**Action item:** Work out how many lines in the listing below include the word "blue". Give nothing but the number.

(Stored data begins)

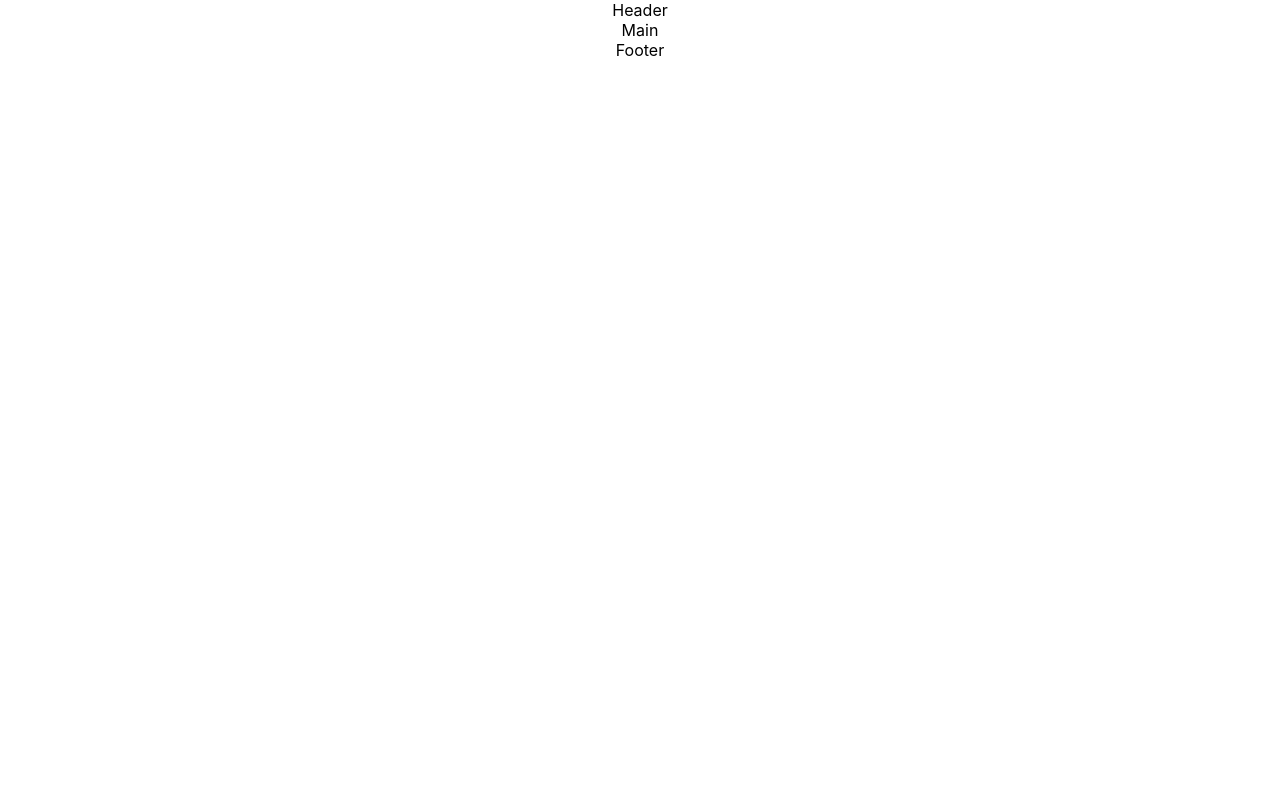
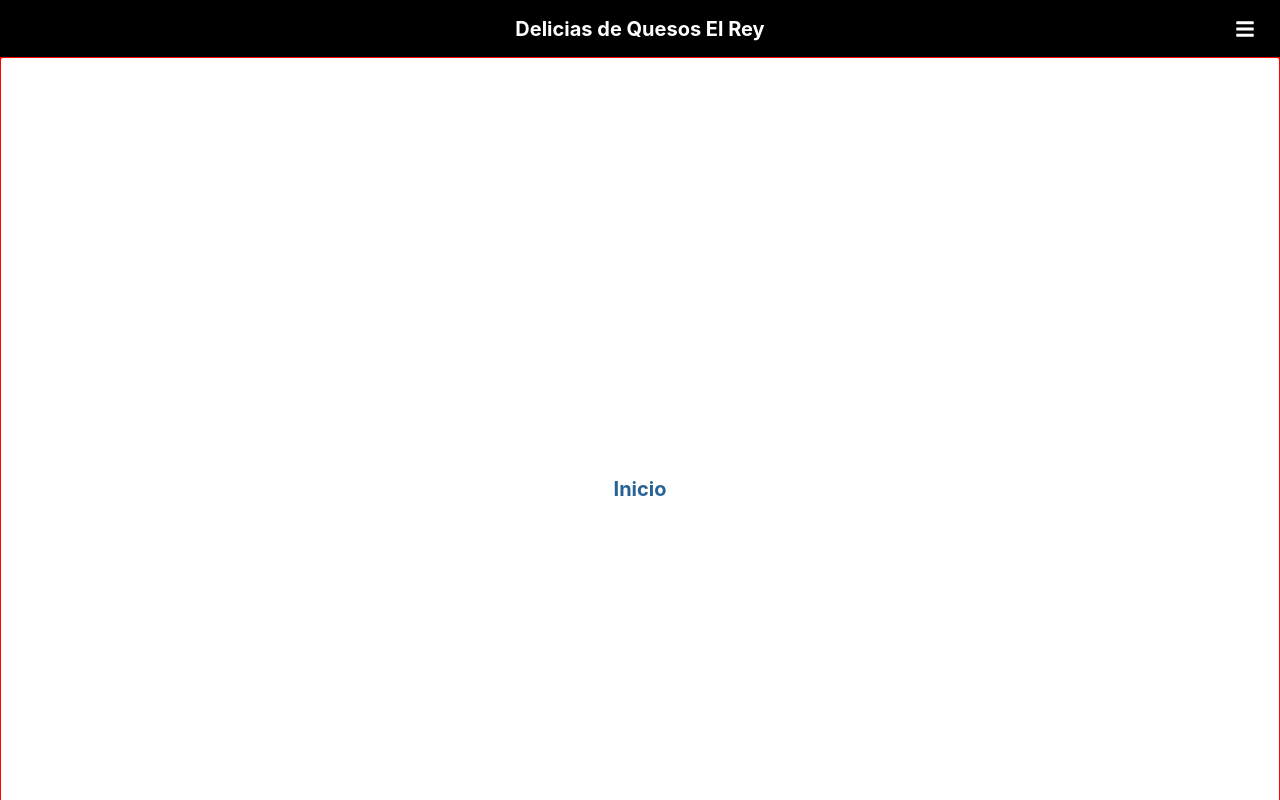
Before and after one commit to Luichix/king-web, a React (Create React App) app: page / in a window 1280 px wide. Shown: the top 800 px of the page. Built offline with nearby package versions, Linux system fonts and the light colour scheme.

Commit message:
toggle sidenav

```diff
--- a/package.json
+++ b/package.json
@@ -4,13 +4,15 @@
   "private": true,
   "dependencies": {
     "axios": "^0.26.1",
+    "babel-plugin-react-css-modules": "^5.2.6",
     "prop-types": "^15.8.1",
     "react": "^17.0.2",
     "react-chatbot-kit": "^2.0.1",
     "react-dom": "^17.0.2",
     "react-icons": "^4.3.1",
     "react-router-dom": "^6.2.2",
-    "react-scripts": "5.0.0",
+    "react-scripts": "^5.0.0",
+    "react-scroll": "^1.8.6",
     "redux": "^4.1.2",
     "web-vitals": "^2.1.4"
   },
@@ -44,9 +46,9 @@
     "@testing-library/jest-dom": "^5.16.2",
     "@testing-library/react": "^12.1.4",
     "@testing-library/user-event": "^13.5.0",
-    "eslint-plugin-jest": "^26.1.1",
     "cypress": "^9.5.2",
     "deep-freeze": "^0.0.1",
+    "eslint-plugin-jest": "^26.1.1",
     "json-server": "^0.17.0"
   },
   "proxy": "http://localhost:3001"
--- a/src/components/Footer.js
+++ b/src/components/Footer.js
@@ -1,8 +1,9 @@
 import React from 'react'
+import style from '../css/module/footer.module.css'
 
 function Footer() {
   return (
-    <div>Footer</div>
+    <footer id='footer' className={style.footer} >Footer</footer>
   )
 }
 
--- a/src/components/Header.js
+++ b/src/components/Header.js
@@ -1,8 +1,22 @@
-import React from 'react'
+import React, { useState } from 'react'
+import style from '../css/module/header.module.css'
+import { FaBars } from 'react-icons/fa'
+import Sydenav from './Sidenav'
 
 function Header() {
+  const [nav, setNav] = useState(false)
+
+  const handleNav= () => {
+    if(nav)setNav(false)
+    else setNav(true)
+  }
+
   return (
-    <div>Header</div>
+    <header id='header' className={style.header}>
+      <h1 className={style.title} >Delicias de Quesos El Rey</h1>
+      <span className={style.bar} onClick={handleNav} ><FaBars/></span>
+      <Sydenav nav={nav}></Sydenav>
+    </header>
   )
 }
 
--- a/src/components/Main.js
+++ b/src/components/Main.js
@@ -1,8 +1,29 @@
 import React from 'react'
+import style from '../css/module/main.module.css'
+import data from '../data/info'
 
 const Main = () => {
   return (
-    <div>Main</div>
+    <main id='main' className={style.main} >
+      <section id='Inicio' className={style.section}>
+        <h2 className={style.title}>Inicio</h2>
+      </section>
+      <section id='Historia' className={style.section}>
+        <h2 className={style.title}>Nuestra Historia</h2>
+        {data.history.map((e, i) => (
+          <p key={i} className={style.data} >{e}</p>
+        ))}
+      </section>
+      <section id='Catálogo' className={style.section}>
+        <h2 className={style.title}>Catálogo</h2>
+      </section>
+      <section id='Galería' className={style.section}>
+        <h2 className={style.title}>Galería</h2>
+      </section>
+      <section id='Contacto' className={style.section}>
+        <h2 className={style.title}>Contacto</h2>
+      </section>
+    </main>
   )
 }
 
--- a/src/components/Sidenav.js
+++ b/src/components/Sidenav.js
@@ -1,8 +1,25 @@
 import React from 'react'
+import style from '../css/module/sidenav.module.css'
+import { Link as Nav } from 'react-scroll'
 
-const Sidenav = () => {
+const elements = ['Inicio','Historia','Catálogo','Galería','Contacto' ]
+
+const Sidenav = ({ nav }) => {
   return (
-    <div>Sidenav</div>
+    <div className={nav ? style.sidenav : style.none}>
+      {elements.map((e,i) => (
+        <Nav
+          key={i}
+          className={style.item}
+          activeClass={style.active}
+          to={e}
+          spy={true}
+          smooth='easeInOutQuint'
+          offset={0}
+          duration={1500}
+        ><span>{e}</span></Nav>
+      ))}
+    </div>
   )
 }
 
--- a/src/css/App.css
+++ b/src/css/App.css
@@ -1,38 +1,8 @@
-.App {
-  text-align: center;
+:root {
+  --color-white: #fff;
+  --color-blue: #286394;
+  --color-black: #000;
+  --color-red: #990500;
+  --text-min: 1em;
+  --text-max: 1.25em;
 }
-
-.App-logo {
-  height: 40vmin;
-  pointer-events: none;
-}
-
-@media (prefers-reduced-motion: no-preference) {
-  .App-logo {
-    animation: App-logo-spin infinite 20s linear;
-  }
-}
-
-.App-header {
-  background-color: #282c34;
-  min-height: 100vh;
-  display: flex;
-  flex-direction: column;
-  align-items: center;
-  justify-content: center;
-  font-size: calc(10px + 2vmin);
-  color: white;
-}
-
-.App-link {
-  color: #61dafb;
-}
-
-@keyframes App-logo-spin {
-  from {
-    transform: rotate(0deg);
-  }
-  to {
-    transform: rotate(360deg);
-  }
-}
--- a/src/css/index.css
+++ b/src/css/index.css
@@ -1,6 +1,5 @@
-@import url('App.css');
-
 body {
+  padding: 0;
   margin: 0;
   font-family: -apple-system, BlinkMacSystemFont, 'Segoe UI', 'Roboto', 'Oxygen',
     'Ubuntu', 'Cantarell', 'Fira Sans', 'Droid Sans', 'Helvetica Neue',
--- /dev/null
+++ b/src/css/module/footer.module.css
@@ -0,0 +1,10 @@
+@import '../App.css';
+
+.footer {
+  background-color: var(--color-black);
+  color: var(--color-white);
+  width: 100%;
+  height: 100vh;
+  text-align: center;
+  font-size: var(--text-min);
+}
--- /dev/null
+++ b/src/css/module/header.module.css
@@ -0,0 +1,28 @@
+@import '../App.css';
+
+.header {
+  background-color: var(--color-black);
+  color: var(--color-white);
+  display: flex;
+  position: sticky;
+  align-items: center;
+  justify-content: center;
+  left: 0;
+  top: 0;
+  width: 100%;
+  padding: 0.2em 0;
+  z-index: 100;
+}
+
+.title {
+  text-align: center;
+  font-size: var(--text-max);
+}
+
+.bar {
+  font-size: var(--text-max);
+  position: absolute;
+  display: flex;
+  cursor: pointer;
+  right: var(--text-max);
+}
--- /dev/null
+++ b/src/css/module/main.module.css
@@ -0,0 +1,32 @@
+@import '../App.css';
+
+.main {
+  position: relative;
+  background-color: var(--color-blue);
+  color: var(--color-white);
+  width: 100%;
+  text-align: center;
+  font-size: var(--text-min);
+}
+
+.section {
+  display: flex;
+  flex-direction: column;
+  justify-content: center;
+  height: 100vh;
+  width: 100%;
+  background-color: var(--color-white);
+  color: var(--color-blue);
+  padding: 2em 0;
+  outline: auto red;
+}
+
+.title {
+  font-size: var(--text-max);
+  margin: 0;
+}
+
+.data {
+  line-height: 2em;
+  padding: 0 3em;
+}
--- /dev/null
+++ b/src/css/module/sidenav.module.css
@@ -0,0 +1,51 @@
+@import '../App.css';
+
+.sidenav {
+  background-color: var(--color-black);
+  position: fixed;
+  display:flex;
+  flex-direction: column;
+  justify-content: center;
+  align-items: center;
+  padding: 0 2em;
+  width: auto;
+  left: 0;
+  top: 0;
+  height: 100%;
+  transition: 1s;
+}
+
+.none {
+  background-color: var(--color-white);
+  position: fixed;
+  display:flex;
+  flex-direction: column;
+  justify-content: center;
+  align-items: center;
+  padding: 0 2em;
+  width: auto;
+  left: -500px;
+  top: 0;
+  height: 100%;
+  transition: 2s;
+}
+
+
+.item {
+  text-decoration: none;
+  color: var(--color-blue);
+  margin: var(--text-max);
+  padding: 0.2em 0.5em;
+  font-size: var(--text-max);
+  font-weight: 700;
+  cursor: pointer;
+}
+
+.item:hover {
+  color: var(--color-white);
+}
+
+.active {
+  color: var(--color-white);
+  transition: 0.5s;
+}
--- /dev/null
+++ b/src/data/info.js
@@ -0,0 +1,8 @@
+const history = [
+  'Delicias de Quesos El Rey es una empresa familiar, con casi 30 años de existir en el corazón de Chinandega. Acontencio que un dia en que Don Reynaldo transportaba leche hacia la ciudad como era costumbre sufrio un accidente, por lo cual se vio obligado sin ninguna otra alternativa a empezar a elaborar quesos. Desde entonces comenzo un largo camino por esta hermosa actividad, aprendiendo e innovando diferentes tipos de productos, que son un ahora un gran deleite',
+  'Como siempre hemos tenido muchas dificultades, pero las hemos podido llevar gracias a nuestros preciados clientes que siempre han estado fieles en buscar nuestros productos. Empezamos vendiendo en la esquina de la Flor de Liz en el mercado central, comercializandolos en uno de los primeros sino el primer triciclo de chinandega, pero desde hace algunos años pasamos a atender en un local con mayores comodidades y ofreciendo otros tipos de alimentos para nuestra hermosa ciudad.'
+]
+
+const data = { history }
+
+export default data
```
Also changed, not shown: 1 other file (tests, documents, lock files or other folders).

(Stored data ends)

**Exercise solution:** 4